- About this task
Your answer must be an exact copy of the records below, with no pictures in it.

======== Records shown

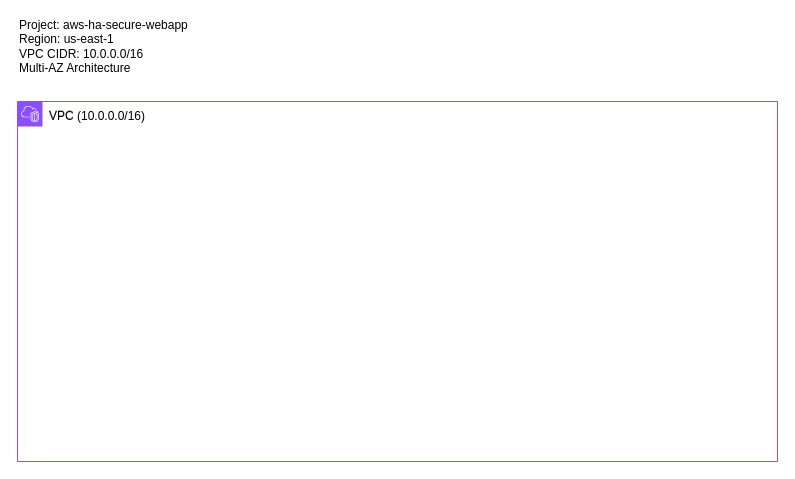
The draw.io diagram AWS HA WEBAPP DIAGRAM.drawio in pathog-en/aws-ha-secure-webapp-, before the edit. Source tidied: cells renumbered, new cells numbered last; positions are measured from the earlier drawing's top-left corner, leaving out a move shared by most shapes. Both pictures are drawn from the tidied source at 100%, with x=0, y=0 at pixel (17, 31).
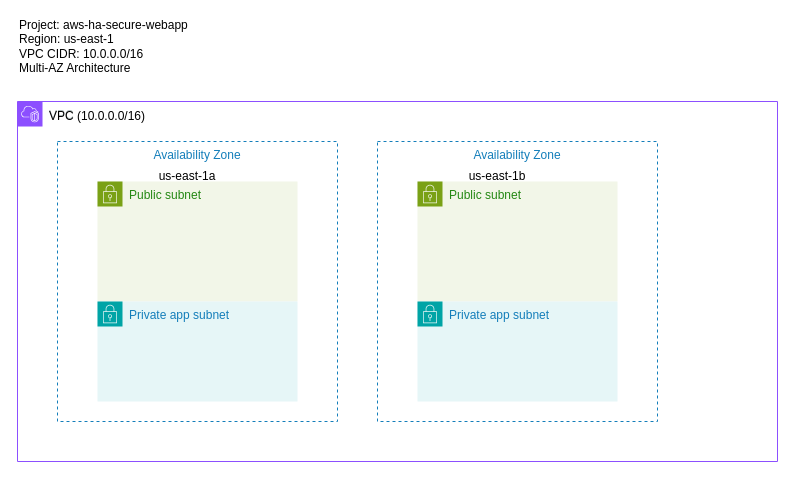
The same diagram, later.

Diff of the diagram source:
```diff
@@
 <mxGraphModel>
   <root>
     <mxCell id="0" />
     <mxCell id="1" parent="0" />
     <mxCell id="2" value="Project: aws-ha-secure-webapp&#10;Region: us-east-1&#10;VPC CIDR: 10.0.0.0/16&#10;Multi-AZ Architecture" style="text;html=1;whiteSpace=wrap;strokeColor=none;fillColor=none;align=left;verticalAlign=middle;rounded=0;" parent="1" vertex="1">
       <mxGeometry width="180" height="30" as="geometry" />
     </mxCell>
     <mxCell id="3" value="VPC" style="gradientColor=none;html=1;whiteSpace=wrap;fontSize=12;fontStyle=0;shape=mxgraph.aws4.group;grIcon=mxgraph.aws4.group_vpc2;strokeColor=#8C4FFF;fillColor=none;verticalAlign=top;align=left;spacingLeft=30;fontColor=#AAB7B8;dashed=0;" parent="1" vertex="1">
       <mxGeometry y="70" width="760" height="360" as="geometry" />
     </mxCell>
     <mxCell id="4" value="VPC (10.0.0.0/16)" style="text;html=1;whiteSpace=wrap;strokeColor=none;fillColor=none;align=center;verticalAlign=middle;rounded=0;" parent="3" vertex="1">
       <mxGeometry x="30" width="100" height="30" as="geometry" />
     </mxCell>
+    <mxCell id="5" value="Availability Zone" style="fillColor=none;strokeColor=#147EBA;dashed=1;verticalAlign=top;fontStyle=0;fontColor=#147EBA;whiteSpace=wrap;html=1;" parent="3" vertex="1">
+      <mxGeometry x="40" y="40" width="280" height="280" as="geometry" />
+    </mxCell>
+    <mxCell id="6" value="us-east-1a" style="text;html=1;whiteSpace=wrap;strokeColor=none;fillColor=none;align=center;verticalAlign=middle;rounded=0;" parent="3" vertex="1">
+      <mxGeometry x="140" y="60" width="60" height="30" as="geometry" />
+    </mxCell>
+    <mxCell id="7" value="us-east-1b" style="text;html=1;whiteSpace=wrap;strokeColor=none;fillColor=none;align=center;verticalAlign=middle;rounded=0;" parent="3" vertex="1">
+      <mxGeometry x="450" y="60" width="60" height="30" as="geometry" />
+    </mxCell>
+    <mxCell id="8" value="Public subnet" style="gradientColor=none;html=1;whiteSpace=wrap;fontSize=12;fontStyle=0;shape=mxgraph.aws4.group;grIcon=mxgraph.aws4.group_security_group;grStroke=0;strokeColor=#7AA116;fillColor=#F2F6E8;verticalAlign=top;align=left;spacingLeft=30;fontColor=#248814;dashed=0;" parent="3" vertex="1">
+      <mxGeometry x="80" y="80" width="200" height="120" as="geometry" />
+    </mxCell>
+    <mxCell id="9" value="Availability Zone" style="fillColor=none;strokeColor=#147EBA;dashed=1;verticalAlign=top;fontStyle=0;fontColor=#147EBA;whiteSpace=wrap;html=1;" parent="3" vertex="1">
+      <mxGeometry x="360" y="40" width="280" height="280" as="geometry" />
+    </mxCell>
+    <mxCell id="10" value="Public subnet" style="gradientColor=none;html=1;whiteSpace=wrap;fontSize=12;fontStyle=0;shape=mxgraph.aws4.group;grIcon=mxgraph.aws4.group_security_group;grStroke=0;strokeColor=#7AA116;fillColor=#F2F6E8;verticalAlign=top;align=left;spacingLeft=30;fontColor=#248814;dashed=0;" parent="3" vertex="1">
+      <mxGeometry x="400" y="80" width="200" height="120" as="geometry" />
+    </mxCell>
+    <mxCell id="11" value="Private app subnet" style="gradientColor=none;html=1;whiteSpace=wrap;fontSize=12;fontStyle=0;shape=mxgraph.aws4.group;grIcon=mxgraph.aws4.group_security_group;grStroke=0;strokeColor=#00A4A6;fillColor=#E6F6F7;verticalAlign=top;align=left;spacingLeft=30;fontColor=#147EBA;dashed=0;" parent="3" vertex="1">
+      <mxGeometry x="80" y="200" width="200" height="100" as="geometry" />
+    </mxCell>
+    <mxCell id="12" value="Private app subnet" style="gradientColor=none;html=1;whiteSpace=wrap;fontSize=12;fontStyle=0;shape=mxgraph.aws4.group;grIcon=mxgraph.aws4.group_security_group;grStroke=0;strokeColor=#00A4A6;fillColor=#E6F6F7;verticalAlign=top;align=left;spacingLeft=30;fontColor=#147EBA;dashed=0;" parent="3" vertex="1">
+      <mxGeometry x="400" y="200" width="200" height="100" as="geometry" />
+    </mxCell>
   </root>
 </mxGraphModel>
```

================

- Expected answer
The draw.io diagram AWS HA WEBAPP DIAGRAM.drawio in pathog-en/aws-ha-secure-webapp-, before the edit. Source tidied: cells renumbered, new cells numbered last; positions are measured from the earlier drawing's top-left corner, leaving out a move shared by most shapes. Both pictures are drawn from the tidied source at 100%, with x=0, y=0 at pixel (17, 31).
The same diagram, later.

Diff of the diagram source:
```diff
@@
 <mxGraphModel>
   <root>
     <mxCell id="0" />
     <mxCell id="1" parent="0" />
     <mxCell id="2" value="Project: aws-ha-secure-webapp&#10;Region: us-east-1&#10;VPC CIDR: 10.0.0.0/16&#10;Multi-AZ Architecture" style="text;html=1;whiteSpace=wrap;strokeColor=none;fillColor=none;align=left;verticalAlign=middle;rounded=0;" parent="1" vertex="1">
       <mxGeometry width="180" height="30" as="geometry" />
     </mxCell>
     <mxCell id="3" value="VPC" style="gradientColor=none;html=1;whiteSpace=wrap;fontSize=12;fontStyle=0;shape=mxgraph.aws4.group;grIcon=mxgraph.aws4.group_vpc2;strokeColor=#8C4FFF;fillColor=none;verticalAlign=top;align=left;spacingLeft=30;fontColor=#AAB7B8;dashed=0;" parent="1" vertex="1">
       <mxGeometry y="70" width="760" height="360" as="geometry" />
     </mxCell>
     <mxCell id="4" value="VPC (10.0.0.0/16)" style="text;html=1;whiteSpace=wrap;strokeColor=none;fillColor=none;align=center;verticalAlign=middle;rounded=0;" parent="3" vertex="1">
       <mxGeometry x="30" width="100" height="30" as="geometry" />
     </mxCell>
+    <mxCell id="5" value="Availability Zone" style="fillColor=none;strokeColor=#147EBA;dashed=1;verticalAlign=top;fontStyle=0;fontColor=#147EBA;whiteSpace=wrap;html=1;" parent="3" vertex="1">
+      <mxGeometry x="40" y="40" width="280" height="280" as="geometry" />
+    </mxCell>
+    <mxCell id="6" value="us-east-1a" style="text;html=1;whiteSpace=wrap;strokeColor=none;fillColor=none;align=center;verticalAlign=middle;rounded=0;" parent="3" vertex="1">
+      <mxGeometry x="140" y="60" width="60" height="30" as="geometry" />
+    </mxCell>
+    <mxCell id="7" value="us-east-1b" style="text;html=1;whiteSpace=wrap;strokeColor=none;fillColor=none;align=center;verticalAlign=middle;rounded=0;" parent="3" vertex="1">
+      <mxGeometry x="450" y="60" width="60" height="30" as="geometry" />
+    </mxCell>
+    <mxCell id="8" value="Public subnet" style="gradientColor=none;html=1;whiteSpace=wrap;fontSize=12;fontStyle=0;shape=mxgraph.aws4.group;grIcon=mxgraph.aws4.group_security_group;grStroke=0;strokeColor=#7AA116;fillColor=#F2F6E8;verticalAlign=top;align=left;spacingLeft=30;fontColor=#248814;dashed=0;" parent="3" vertex="1">
+      <mxGeometry x="80" y="80" width="200" height="120" as="geometry" />
+    </mxCell>
+    <mxCell id="9" value="Availability Zone" style="fillColor=none;strokeColor=#147EBA;dashed=1;verticalAlign=top;fontStyle=0;fontColor=#147EBA;whiteSpace=wrap;html=1;" parent="3" vertex="1">
+      <mxGeometry x="360" y="40" width="280" height="280" as="geometry" />
+    </mxCell>
+    <mxCell id="10" value="Public subnet" style="gradientColor=none;html=1;whiteSpace=wrap;fontSize=12;fontStyle=0;shape=mxgraph.aws4.group;grIcon=mxgraph.aws4.group_security_group;grStroke=0;strokeColor=#7AA116;fillColor=#F2F6E8;verticalAlign=top;align=left;spacingLeft=30;fontColor=#248814;dashed=0;" parent="3" vertex="1">
+      <mxGeometry x="400" y="80" width="200" height="120" as="geometry" />
+    </mxCell>
+    <mxCell id="11" value="Private app subnet" style="gradientColor=none;html=1;whiteSpace=wrap;fontSize=12;fontStyle=0;shape=mxgraph.aws4.group;grIcon=mxgraph.aws4.group_security_group;grStroke=0;strokeColor=#00A4A6;fillColor=#E6F6F7;verticalAlign=top;align=left;spacingLeft=30;fontColor=#147EBA;dashed=0;" parent="3" vertex="1">
+      <mxGeometry x="80" y="200" width="200" height="100" as="geometry" />
+    </mxCell>
+    <mxCell id="12" value="Private app subnet" style="gradientColor=none;html=1;whiteSpace=wrap;fontSize=12;fontStyle=0;shape=mxgraph.aws4.group;grIcon=mxgraph.aws4.group_security_group;grStroke=0;strokeColor=#00A4A6;fillColor=#E6F6F7;verticalAlign=top;align=left;spacingLeft=30;fontColor=#147EBA;dashed=0;" parent="3" vertex="1">
+      <mxGeometry x="400" y="200" width="200" height="100" as="geometry" />
+    </mxCell>
   </root>
 </mxGraphModel>
```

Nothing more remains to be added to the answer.